NEW YORK (Reuters) - Atlanta Falcons quarterback Michael Vick may never play in the National Football League again after agreeing on Monday to plead guilty in a dog-fighting case.
Vick, 27, faces up to five years jail if convicted on the initial charges related to the dog-fighting ring he was accused of operating at his Virginia property.
“Michael Vick typically does his best work when it appears he has nowhere to go,” wrote Dan Pompei in Tuesday’s Chicago Tribune.
“But the Atlanta Falcons’ embattled quarterback is not going to scramble out of this one. He can’t juke to his right to find a lane, or sprint to his left and outrun his pursuers.
“Throwing up a prayer isn’t even an option -- though saying one is.”
Beyond any jail time Vick may serve, the strong-armed, fleet-footed Atlanta Falcons quarterback is likely to face further punishment from NFL Commissioner Roger Goodell, who has cracked down on players in trouble with the law.
Vick told Goodell in a face-to-face meeting in the spring he had nothing to do with the dog-fighting allegations, which included gambling and executions of dogs that underperformed.
His decision to plead guilty came after his three co-defendants made their own plea deals with the understanding they would testify against the quarterback.
“Michael Vick destroyed dogs, according to his partners in the despicable and inhumane crime, and as partial punishment, he has destroyed his NFL career,” wrote Gary Myers of the New York Daily News.

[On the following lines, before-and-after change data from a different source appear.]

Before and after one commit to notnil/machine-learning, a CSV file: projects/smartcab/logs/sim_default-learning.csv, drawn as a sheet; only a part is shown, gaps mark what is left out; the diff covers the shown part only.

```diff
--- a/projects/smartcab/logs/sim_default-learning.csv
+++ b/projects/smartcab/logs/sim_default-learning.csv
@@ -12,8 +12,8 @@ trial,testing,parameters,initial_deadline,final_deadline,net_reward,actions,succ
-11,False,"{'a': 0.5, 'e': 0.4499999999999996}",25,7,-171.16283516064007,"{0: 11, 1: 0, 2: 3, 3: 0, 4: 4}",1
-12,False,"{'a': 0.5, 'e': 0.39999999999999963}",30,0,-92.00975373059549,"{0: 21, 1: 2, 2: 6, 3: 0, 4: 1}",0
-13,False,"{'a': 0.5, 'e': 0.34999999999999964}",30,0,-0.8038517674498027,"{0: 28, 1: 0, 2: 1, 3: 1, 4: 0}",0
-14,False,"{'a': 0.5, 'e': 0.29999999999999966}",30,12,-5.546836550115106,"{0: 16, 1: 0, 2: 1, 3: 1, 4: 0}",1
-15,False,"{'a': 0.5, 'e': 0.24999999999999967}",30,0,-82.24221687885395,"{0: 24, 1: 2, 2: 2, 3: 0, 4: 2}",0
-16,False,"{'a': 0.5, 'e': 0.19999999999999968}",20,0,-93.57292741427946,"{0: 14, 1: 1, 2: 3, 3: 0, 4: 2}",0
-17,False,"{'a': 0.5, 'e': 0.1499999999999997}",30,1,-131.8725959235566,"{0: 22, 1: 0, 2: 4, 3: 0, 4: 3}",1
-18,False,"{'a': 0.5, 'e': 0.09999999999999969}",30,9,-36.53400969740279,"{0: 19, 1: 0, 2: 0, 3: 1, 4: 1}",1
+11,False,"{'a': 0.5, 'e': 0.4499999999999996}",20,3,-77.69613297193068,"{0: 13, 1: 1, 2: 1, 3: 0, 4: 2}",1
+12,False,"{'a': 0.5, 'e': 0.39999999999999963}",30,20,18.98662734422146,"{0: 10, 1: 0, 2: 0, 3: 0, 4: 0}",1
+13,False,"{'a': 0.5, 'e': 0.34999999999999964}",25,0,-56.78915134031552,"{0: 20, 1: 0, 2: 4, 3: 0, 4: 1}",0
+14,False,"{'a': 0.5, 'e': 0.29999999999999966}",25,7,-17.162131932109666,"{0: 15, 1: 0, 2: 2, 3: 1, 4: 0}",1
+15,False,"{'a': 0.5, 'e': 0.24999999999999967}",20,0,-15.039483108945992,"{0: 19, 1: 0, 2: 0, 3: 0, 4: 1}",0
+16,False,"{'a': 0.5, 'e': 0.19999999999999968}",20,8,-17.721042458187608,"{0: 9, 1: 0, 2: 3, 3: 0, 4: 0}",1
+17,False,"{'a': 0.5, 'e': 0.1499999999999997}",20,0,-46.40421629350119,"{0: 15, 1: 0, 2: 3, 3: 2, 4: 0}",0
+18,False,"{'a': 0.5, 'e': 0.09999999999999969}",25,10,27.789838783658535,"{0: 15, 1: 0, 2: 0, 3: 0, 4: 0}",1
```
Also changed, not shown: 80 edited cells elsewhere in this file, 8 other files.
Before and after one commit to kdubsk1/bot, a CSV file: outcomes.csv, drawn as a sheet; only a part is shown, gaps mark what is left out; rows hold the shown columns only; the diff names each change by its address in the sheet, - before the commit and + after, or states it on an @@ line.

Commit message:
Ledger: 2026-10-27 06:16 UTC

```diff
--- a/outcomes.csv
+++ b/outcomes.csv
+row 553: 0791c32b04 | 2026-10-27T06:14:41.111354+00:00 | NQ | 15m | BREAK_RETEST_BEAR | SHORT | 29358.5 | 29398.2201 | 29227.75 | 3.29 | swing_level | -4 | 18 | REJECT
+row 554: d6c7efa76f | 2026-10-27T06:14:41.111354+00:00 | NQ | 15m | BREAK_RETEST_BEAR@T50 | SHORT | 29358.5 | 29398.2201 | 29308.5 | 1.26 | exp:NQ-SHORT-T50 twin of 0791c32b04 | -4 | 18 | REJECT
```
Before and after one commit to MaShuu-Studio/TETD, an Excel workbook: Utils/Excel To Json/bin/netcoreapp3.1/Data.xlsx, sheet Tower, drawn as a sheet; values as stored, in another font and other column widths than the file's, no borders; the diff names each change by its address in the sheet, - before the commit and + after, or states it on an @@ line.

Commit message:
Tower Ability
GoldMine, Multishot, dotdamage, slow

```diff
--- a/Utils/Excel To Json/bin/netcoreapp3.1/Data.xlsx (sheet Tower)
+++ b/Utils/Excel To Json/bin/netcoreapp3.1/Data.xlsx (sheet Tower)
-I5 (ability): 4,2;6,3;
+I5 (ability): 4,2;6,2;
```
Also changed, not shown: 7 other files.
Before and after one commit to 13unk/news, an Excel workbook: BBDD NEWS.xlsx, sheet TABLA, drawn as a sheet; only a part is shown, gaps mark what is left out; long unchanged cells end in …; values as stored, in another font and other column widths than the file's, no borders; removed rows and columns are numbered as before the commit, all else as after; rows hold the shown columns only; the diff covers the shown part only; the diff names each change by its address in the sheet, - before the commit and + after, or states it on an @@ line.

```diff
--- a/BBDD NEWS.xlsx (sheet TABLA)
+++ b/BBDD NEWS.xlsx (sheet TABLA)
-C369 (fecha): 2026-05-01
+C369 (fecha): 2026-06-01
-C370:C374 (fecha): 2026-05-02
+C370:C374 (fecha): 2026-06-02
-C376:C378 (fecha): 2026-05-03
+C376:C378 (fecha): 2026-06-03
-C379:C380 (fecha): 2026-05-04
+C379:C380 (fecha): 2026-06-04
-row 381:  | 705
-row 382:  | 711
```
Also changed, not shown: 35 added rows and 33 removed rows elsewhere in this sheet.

Myers speculated that Vick could end up losing at least two to three NFL seasons with an expected league suspension following any jail time.
“Depending what the NFL uncovers in the illegal gambling aspect of the case, Goodell has the power to suspend him for life,” Myers wrote about the six-year veteran and three-times Pro-Bowl selection.
“Three years away from the game should just about rob Vick of his greatest gifts -- his incredible athleticism and electrifying speed. Working out in the prison courtyard is not quite the same as training camp.”
Many columnists wrote that if Vick should try a comeback after seasons away from the gridiron, teams would shy away from a player who could be a public-relations nightmare.
“For one of the league’s most celebrated and marketable players, it’s a staggering plunge from NFL penthouse to possible federal penitentiary,” said USA Today’s Jon Saraceno.
Vick signed a 10-year, $130 million contract with the Falcons in 2004. He has had his ups and downs on the field, making dazzling touchdown runs with his breakaway speed while at times misfiring for costly interceptions.
Our Standards: The Thomson Reuters Trust Principles.